**Aim of the exercise:** What is needed here is an exact copy of all the records below.

--- Input for this task Enclosed Below ---

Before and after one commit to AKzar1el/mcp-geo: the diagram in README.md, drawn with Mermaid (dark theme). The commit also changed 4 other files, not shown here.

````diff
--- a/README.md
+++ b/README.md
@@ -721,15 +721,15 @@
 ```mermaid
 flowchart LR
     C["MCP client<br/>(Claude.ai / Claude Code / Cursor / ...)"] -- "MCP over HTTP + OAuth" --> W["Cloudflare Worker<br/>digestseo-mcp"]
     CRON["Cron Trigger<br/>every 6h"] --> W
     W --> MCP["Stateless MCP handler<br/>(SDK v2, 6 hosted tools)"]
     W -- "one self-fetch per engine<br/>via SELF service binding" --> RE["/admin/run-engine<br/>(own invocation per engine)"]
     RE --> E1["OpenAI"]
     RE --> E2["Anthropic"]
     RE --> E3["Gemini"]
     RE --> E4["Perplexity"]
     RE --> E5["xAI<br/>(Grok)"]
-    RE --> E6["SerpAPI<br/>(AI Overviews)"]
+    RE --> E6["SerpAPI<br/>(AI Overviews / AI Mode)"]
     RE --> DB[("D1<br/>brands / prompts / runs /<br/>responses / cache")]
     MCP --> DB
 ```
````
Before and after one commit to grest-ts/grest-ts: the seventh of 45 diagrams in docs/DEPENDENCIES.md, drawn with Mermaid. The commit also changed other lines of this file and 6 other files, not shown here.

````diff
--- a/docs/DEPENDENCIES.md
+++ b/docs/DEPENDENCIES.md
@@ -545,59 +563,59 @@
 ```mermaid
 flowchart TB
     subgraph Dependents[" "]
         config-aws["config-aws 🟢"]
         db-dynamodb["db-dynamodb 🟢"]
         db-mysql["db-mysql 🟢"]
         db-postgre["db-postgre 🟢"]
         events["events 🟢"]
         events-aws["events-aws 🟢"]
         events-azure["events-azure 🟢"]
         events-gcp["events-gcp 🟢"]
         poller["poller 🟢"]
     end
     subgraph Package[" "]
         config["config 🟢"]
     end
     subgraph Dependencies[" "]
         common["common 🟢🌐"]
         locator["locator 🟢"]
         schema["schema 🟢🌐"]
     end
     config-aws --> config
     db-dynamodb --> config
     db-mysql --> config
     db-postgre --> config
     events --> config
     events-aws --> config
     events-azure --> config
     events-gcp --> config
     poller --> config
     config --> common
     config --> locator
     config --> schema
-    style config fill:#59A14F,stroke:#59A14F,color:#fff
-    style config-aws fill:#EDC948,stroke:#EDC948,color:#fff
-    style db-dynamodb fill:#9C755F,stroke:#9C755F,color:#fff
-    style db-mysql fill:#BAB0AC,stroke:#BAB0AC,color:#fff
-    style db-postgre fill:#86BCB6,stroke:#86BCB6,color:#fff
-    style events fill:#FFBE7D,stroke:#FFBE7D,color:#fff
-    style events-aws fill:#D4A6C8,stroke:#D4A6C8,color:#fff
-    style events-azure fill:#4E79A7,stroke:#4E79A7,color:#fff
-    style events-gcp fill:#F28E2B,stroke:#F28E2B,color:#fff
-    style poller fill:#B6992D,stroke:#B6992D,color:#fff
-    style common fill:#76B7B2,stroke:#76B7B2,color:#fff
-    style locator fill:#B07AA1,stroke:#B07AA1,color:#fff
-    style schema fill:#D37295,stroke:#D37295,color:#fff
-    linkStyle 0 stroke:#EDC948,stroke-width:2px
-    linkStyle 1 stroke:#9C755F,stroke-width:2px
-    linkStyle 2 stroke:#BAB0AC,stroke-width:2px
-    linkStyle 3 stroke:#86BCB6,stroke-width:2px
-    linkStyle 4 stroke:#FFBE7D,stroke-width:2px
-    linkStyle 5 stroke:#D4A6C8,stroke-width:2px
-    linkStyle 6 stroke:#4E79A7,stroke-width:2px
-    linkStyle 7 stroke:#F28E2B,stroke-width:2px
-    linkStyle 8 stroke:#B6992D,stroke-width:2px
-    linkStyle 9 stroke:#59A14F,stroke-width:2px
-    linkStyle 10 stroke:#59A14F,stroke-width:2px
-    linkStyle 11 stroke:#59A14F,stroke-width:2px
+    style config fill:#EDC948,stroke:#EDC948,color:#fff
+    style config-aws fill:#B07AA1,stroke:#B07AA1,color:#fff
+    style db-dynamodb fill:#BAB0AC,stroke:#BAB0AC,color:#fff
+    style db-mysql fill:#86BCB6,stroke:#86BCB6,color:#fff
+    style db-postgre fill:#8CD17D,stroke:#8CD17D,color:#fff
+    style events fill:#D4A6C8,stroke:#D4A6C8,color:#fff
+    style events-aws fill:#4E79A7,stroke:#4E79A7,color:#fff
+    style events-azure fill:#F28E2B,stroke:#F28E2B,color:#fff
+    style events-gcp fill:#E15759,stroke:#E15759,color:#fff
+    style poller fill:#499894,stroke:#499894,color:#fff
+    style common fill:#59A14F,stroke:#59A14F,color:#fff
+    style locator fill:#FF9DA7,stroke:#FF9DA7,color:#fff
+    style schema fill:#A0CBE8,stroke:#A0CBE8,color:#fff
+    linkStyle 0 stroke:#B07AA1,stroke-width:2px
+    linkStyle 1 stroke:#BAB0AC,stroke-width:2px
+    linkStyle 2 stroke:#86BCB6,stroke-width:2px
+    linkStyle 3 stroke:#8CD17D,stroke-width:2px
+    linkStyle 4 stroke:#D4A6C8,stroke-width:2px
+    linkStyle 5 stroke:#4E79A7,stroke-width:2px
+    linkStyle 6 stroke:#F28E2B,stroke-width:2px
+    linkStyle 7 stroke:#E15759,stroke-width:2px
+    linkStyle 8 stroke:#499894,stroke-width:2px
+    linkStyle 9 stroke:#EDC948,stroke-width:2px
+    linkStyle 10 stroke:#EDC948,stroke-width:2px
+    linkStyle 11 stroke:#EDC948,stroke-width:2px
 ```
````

--- End of Enclosed Input for this task ---

**Answer section:**
Before and after one commit to AKzar1el/mcp-geo: the diagram in README.md, drawn with Mermaid (dark theme). The commit also changed 4 other files, not shown here.

````diff
--- a/README.md
+++ b/README.md
@@ -721,15 +721,15 @@
 ```mermaid
 flowchart LR
     C["MCP client<br/>(Claude.ai / Claude Code / Cursor / ...)"] -- "MCP over HTTP + OAuth" --> W["Cloudflare Worker<br/>digestseo-mcp"]
     CRON["Cron Trigger<br/>every 6h"] --> W
     W --> MCP["Stateless MCP handler<br/>(SDK v2, 6 hosted tools)"]
     W -- "one self-fetch per engine<br/>via SELF service binding" --> RE["/admin/run-engine<br/>(own invocation per engine)"]
     RE --> E1["OpenAI"]
     RE --> E2["Anthropic"]
     RE --> E3["Gemini"]
     RE --> E4["Perplexity"]
     RE --> E5["xAI<br/>(Grok)"]
-    RE --> E6["SerpAPI<br/>(AI Overviews)"]
+    RE --> E6["SerpAPI<br/>(AI Overviews / AI Mode)"]
     RE --> DB[("D1<br/>brands / prompts / runs /<br/>responses / cache")]
     MCP --> DB
 ```
````
Before and after one commit to grest-ts/grest-ts: the seventh of 45 diagrams in docs/DEPENDENCIES.md, drawn with Mermaid. The commit also changed other lines of this file and 6 other files, not shown here.

````diff
--- a/docs/DEPENDENCIES.md
+++ b/docs/DEPENDENCIES.md
@@ -545,59 +563,59 @@
 ```mermaid
 flowchart TB
     subgraph Dependents[" "]
         config-aws["config-aws 🟢"]
         db-dynamodb["db-dynamodb 🟢"]
         db-mysql["db-mysql 🟢"]
         db-postgre["db-postgre 🟢"]
         events["events 🟢"]
         events-aws["events-aws 🟢"]
         events-azure["events-azure 🟢"]
         events-gcp["events-gcp 🟢"]
         poller["poller 🟢"]
     end
     subgraph Package[" "]
         config["config 🟢"]
     end
     subgraph Dependencies[" "]
         common["common 🟢🌐"]
         locator["locator 🟢"]
         schema["schema 🟢🌐"]
     end
     config-aws --> config
     db-dynamodb --> config
     db-mysql --> config
     db-postgre --> config
     events --> config
     events-aws --> config
     events-azure --> config
     events-gcp --> config
     poller --> config
     config --> common
     config --> locator
     config --> schema
-    style config fill:#59A14F,stroke:#59A14F,color:#fff
-    style config-aws fill:#EDC948,stroke:#EDC948,color:#fff
-    style db-dynamodb fill:#9C755F,stroke:#9C755F,color:#fff
-    style db-mysql fill:#BAB0AC,stroke:#BAB0AC,color:#fff
-    style db-postgre fill:#86BCB6,stroke:#86BCB6,color:#fff
-    style events fill:#FFBE7D,stroke:#FFBE7D,color:#fff
-    style events-aws fill:#D4A6C8,stroke:#D4A6C8,color:#fff
-    style events-azure fill:#4E79A7,stroke:#4E79A7,color:#fff
-    style events-gcp fill:#F28E2B,stroke:#F28E2B,color:#fff
-    style poller fill:#B6992D,stroke:#B6992D,color:#fff
-    style common fill:#76B7B2,stroke:#76B7B2,color:#fff
-    style locator fill:#B07AA1,stroke:#B07AA1,color:#fff
-    style schema fill:#D37295,stroke:#D37295,color:#fff
-    linkStyle 0 stroke:#EDC948,stroke-width:2px
-    linkStyle 1 stroke:#9C755F,stroke-width:2px
-    linkStyle 2 stroke:#BAB0AC,stroke-width:2px
-    linkStyle 3 stroke:#86BCB6,stroke-width:2px
-    linkStyle 4 stroke:#FFBE7D,stroke-width:2px
-    linkStyle 5 stroke:#D4A6C8,stroke-width:2px
-    linkStyle 6 stroke:#4E79A7,stroke-width:2px
-    linkStyle 7 stroke:#F28E2B,stroke-width:2px
-    linkStyle 8 stroke:#B6992D,stroke-width:2px
-    linkStyle 9 stroke:#59A14F,stroke-width:2px
-    linkStyle 10 stroke:#59A14F,stroke-width:2px
-    linkStyle 11 stroke:#59A14F,stroke-width:2px
+    style config fill:#EDC948,stroke:#EDC948,color:#fff
+    style config-aws fill:#B07AA1,stroke:#B07AA1,color:#fff
+    style db-dynamodb fill:#BAB0AC,stroke:#BAB0AC,color:#fff
+    style db-mysql fill:#86BCB6,stroke:#86BCB6,color:#fff
+    style db-postgre fill:#8CD17D,stroke:#8CD17D,color:#fff
+    style events fill:#D4A6C8,stroke:#D4A6C8,color:#fff
+    style events-aws fill:#4E79A7,stroke:#4E79A7,color:#fff
+    style events-azure fill:#F28E2B,stroke:#F28E2B,color:#fff
+    style events-gcp fill:#E15759,stroke:#E15759,color:#fff
+    style poller fill:#499894,stroke:#499894,color:#fff
+    style common fill:#59A14F,stroke:#59A14F,color:#fff
+    style locator fill:#FF9DA7,stroke:#FF9DA7,color:#fff
+    style schema fill:#A0CBE8,stroke:#A0CBE8,color:#fff
+    linkStyle 0 stroke:#B07AA1,stroke-width:2px
+    linkStyle 1 stroke:#BAB0AC,stroke-width:2px
+    linkStyle 2 stroke:#86BCB6,stroke-width:2px
+    linkStyle 3 stroke:#8CD17D,stroke-width:2px
+    linkStyle 4 stroke:#D4A6C8,stroke-width:2px
+    linkStyle 5 stroke:#4E79A7,stroke-width:2px
+    linkStyle 6 stroke:#F28E2B,stroke-width:2px
+    linkStyle 7 stroke:#E15759,stroke-width:2px
+    linkStyle 8 stroke:#499894,stroke-width:2px
+    linkStyle 9 stroke:#EDC948,stroke-width:2px
+    linkStyle 10 stroke:#EDC948,stroke-width:2px
+    linkStyle 11 stroke:#EDC948,stroke-width:2px
 ```
````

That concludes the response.